Evidence of meeting #34 for Aboriginal Affairs and Northern Development in the 41st Parliament, 1st Session. (The original version is on Parliament’s site, as are the minutes.) The winning word was land.

A recording is available from Parliament.

On the agenda

MPs speaking

Also speaking

4:30 p.m.

Manager, Support Services, First Nations Lands Management Resource Centre

Julie Pellerin

Do you mean specific to Mississauga?

4:30 p.m.

Conservative

Rob Clarke Desnethé—Missinippi—Churchill River, SK

Yes, please.

4:30 p.m.

Manager, Support Services, First Nations Lands Management Resource Centre

Julie Pellerin

I think one of the first things was that they really didn't have any lands to manage, so in order to properly sell the MRP to the membership, it really needs them to have a vested interest in what the outcome is. Aside from that, it simply takes the time it takes to draft it and make sure that it reflects the community needs and wants. Basically, that's pretty much it.

4:30 p.m.

Conservative

Rob Clarke Desnethé—Missinippi—Churchill River, SK

What about the environmental management agreement and the challenges facing the first nations community?

4:30 p.m.

Director of Operations, Mississauga First Nation

James Cada

I think we're into step two, now that there's no environmental management agreement required. However, we are in the stage where we do have an environmental management plan, which I reviewed on the plane today. Its main focus is the community engagement strategy, but it also addresses all the environmental issues that we've had out of step one. I think we're moving forward, and as I said, I'm hoping by the end of this calendar year we will at least have our waste management law in place.

Again, because Mississauga didn't have a lot of environmental issues—most of them are home-grown, like septic systems and dealing with things like that. Of course, I'm sure you're aware that we're sitting right beside Cameco, so we have to deal with those issues, which will probably far exceed what we anticipated in the amount of work, technical expertise, and legal advice that we're going to require. Those are some of the long-standing issues in regard to environmental management.

4:30 p.m.

Conservative

The Chair Chris Warkentin

Thank you very much, Mr. Cada.

We'll turn to Mr. Bevington for five minutes.

May 3rd, 2012 / 4:30 p.m.

NDP

Dennis Bevington Western Arctic, NT

Thank you, Mr. Chair.

Thank you, Mr. Cada and Mr. Sayers.

I noted there was some concern about support within the structure.

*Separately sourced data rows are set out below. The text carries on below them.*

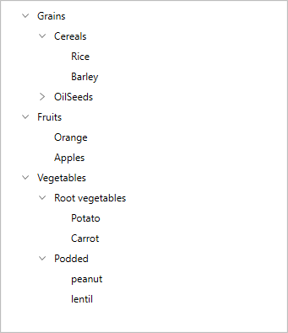
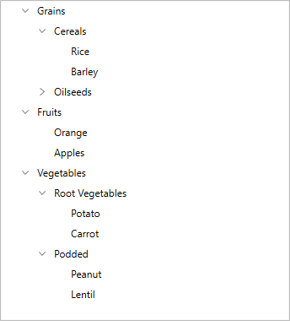
Changed the casing and img in getting started.

diff --git a/wpf/TreeView/Getting-Started.md b/wpf/TreeView/Getting-Started.md
@@ -114,20 +114,17 @@ You can create and manage the `TreeViewNode` objects by yourself to display the 
 
 {% tabs %}
 {% highlight xaml %}
-
 <Window
         xmlns="http://schemas.microsoft.com/winfx/2006/xaml/presentation"
         xmlns:x="http://schemas.microsoft.com/winfx/2006/xaml"
         xmlns:d="http://schemas.microsoft.com/expression/blend/2008"
         xmlns:mc="http://schemas.openxmlformats.org/markup-compatibility/2006"
         xmlns:local="clr-namespace:GettingStarted"
-        xmlns:Syncfusion="http://schemas.syncfusion.com/wpf" 
-        xmlns:Engine="clr-namespace:Syncfusion.UI.Xaml.TreeView.Engine;assembly=Syncfusion.SfTreeView.WPF" x:Class="GettingStarted.MainWindow"
+        xmlns:Syncfusion="http://schemas.syncfusion.com/wpf" xmlns:Engine="clr-namespace:Syncfusion.UI.Xaml.TreeView.Engine;assembly=Syncfusion.SfTreeView.WPF" x:Class="GettingStarted.MainWindow"
         mc:Ignorable="d"
         Title="MainWindow" Height="450" Width="800">
     <Grid>
-
-        <Syncfusion:SfTreeView HorizontalAlignment="Left" Height="250" Margin="318,0,0,0" VerticalAlignment="Center" Width="250">
+        <Syncfusion:SfTreeView HorizontalAlignment="Left" Height="414" Margin="318,0,0,0" VerticalAlignment="Center" Width="250">
             <Syncfusion:SfTreeView.Nodes>
                 <Engine:TreeViewNode Content="Grains" IsExpanded="True">
                     <Engine:TreeViewNode.ChildNodes>
@@ -137,7 +134,7 @@ You can create and manage the `TreeViewNode` objects by yourself to display the 
                                 <Engine:TreeViewNode Content="Barley"/>
                             </Engine:TreeViewNode.ChildNodes>
                         </Engine:TreeViewNode>
-                        <Engine:TreeViewNode Content="OilSeeds">
+                        <Engine:TreeViewNode Content="Oilseeds">
                             <Engine:TreeViewNode.ChildNodes>
                                 <Engine:TreeViewNode Content="Safflower"/>
                             </Engine:TreeViewNode.ChildNodes>
@@ -152,7 +149,7 @@ You can create and manage the `TreeViewNode` objects by yourself to display the 
                 </Engine:TreeViewNode>
                 <Engine:TreeViewNode Content="Vegetables" IsExpanded="true">
                     <Engine:TreeViewNode.ChildNodes>
-                        <Engine:TreeViewNode Content="Root vegetables" IsExpanded="true">
+                        <Engine:TreeViewNode Content="Root Vegetables" IsExpanded="true">
                             <Engine:TreeViewNode.ChildNodes>
                                 <Engine:TreeViewNode Content="Potato"/>
                                 <Engine:TreeViewNode Content="Carrot"/>
@@ -160,8 +157,8 @@ You can create and manage the `TreeViewNode` objects by yourself to display the 
                         </Engine:TreeViewNode>
                         <Engine:TreeViewNode Content="Podded">
                             <Engine:TreeViewNode.ChildNodes>
-                                <Engine:TreeViewNode Content="peanut"/>
-                                <Engine:TreeViewNode Content="lentil"/>
+                                <Engine:TreeViewNode Content="Peanut"/>
+                                <Engine:TreeViewNode Content="Lentil"/>
                             </Engine:TreeViewNode.ChildNodes>
                         </Engine:TreeViewNode>
                     </Engine:TreeViewNode.ChildNodes>
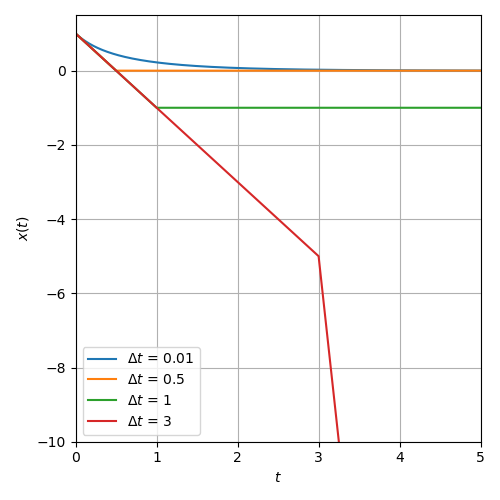
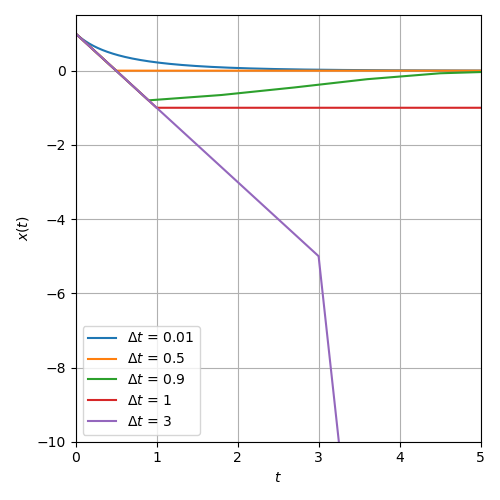
5o updated

diff --git a/LAB6_general.py b/LAB6_general.py
@@ -436,7 +436,7 @@ plt.close()
 # 5o
 
 # parameter values
-stepsizes = [0.01, 0.5, 1, 3]
+stepsizes = [0.01, 0.5, 0.9, 1, 3]
 
 # set up figure
 fig, ax = plt.subplots(1, 1, figsize=[5, 5])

You mentioned that. In February 2011 you conducted an online survey. Was that to understand better the residents' point of view on certain things?

4:30 p.m.

Director of Operations, Mississauga First Nation

James Cada

No. That was our land-use plan, wasn't it? Was that in the report? Can you clarify that for me?

4:30 p.m.

NDP

Dennis Bevington Western Arctic, NT

Yes, it conducted a land use and resources management plan survey.

4:30 p.m.

Director of Operations, Mississauga First Nation

James Cada

Yes, we did. I think there was a total of 135 questions. The reason behind that survey...we wanted to develop the land-use plan. I don't know if we mentioned that, but we do have a draft land-use plan that we basically had in place prior to even having the land code. So we were doing that prudent planning, and we do have to revisit that and maybe make a few alterations. There's not a lot required.

It was based on the survey. We asked about hunting, we asked about fishing, we actually threw in some housing—it was a very well-designed survey, but we did have input from elders and so on. When we designed it, we sent it off to the operative membership, and we did get a very good response.

4:30 p.m.

Lands and Resources Manager, Mississauga First Nation

Keith Sayers

That was one of the things we had to do in terms of our own due diligence in making sure that our community members were consulted. Because we could not get out to reach each individual, the online survey was designed, and people were encouraged to complete it, so we could come up with a summary as to where the community wanted to go in that regard.

4:30 p.m.

NDP

Dennis Bevington Western Arctic, NT

It was a fairly detailed one, with 135 questions.

4:30 p.m.

Director of Operations, Mississauga First Nation

James Cada

Yes, and some of it was fairly...“Do you agree with this” and “Do you agree with that?” I think that was where we got our direction, especially when we talked about the hunting and fishing. Once the land has reserve status, they are under our position.

I think we had to make it clear that we were going to try to continue with the permits for the non-natives to continue to have access to those lands. Obviously, there were fees charged, and that's where we got into the conservation officer program. It was effective, but as Keith said, we weren't able to generate the revenues required from the lands to sustain it because we didn't have access to that revenue.

4:35 p.m.

NDP

Dennis Bevington Western Arctic, NT

I'm looking at your report, and I see the goal statement:

To ensure that the Reserve land belonging to Mississauga First Nation is for the use of Mississauga First Nation members, that the land mass be protected and that the cultural and traditional values of the Mississauga First Nation people will be the mainstay of land issues and matters.

Is that the real meat of what you're doing?

4:35 p.m.

Director of Operations, Mississauga First Nation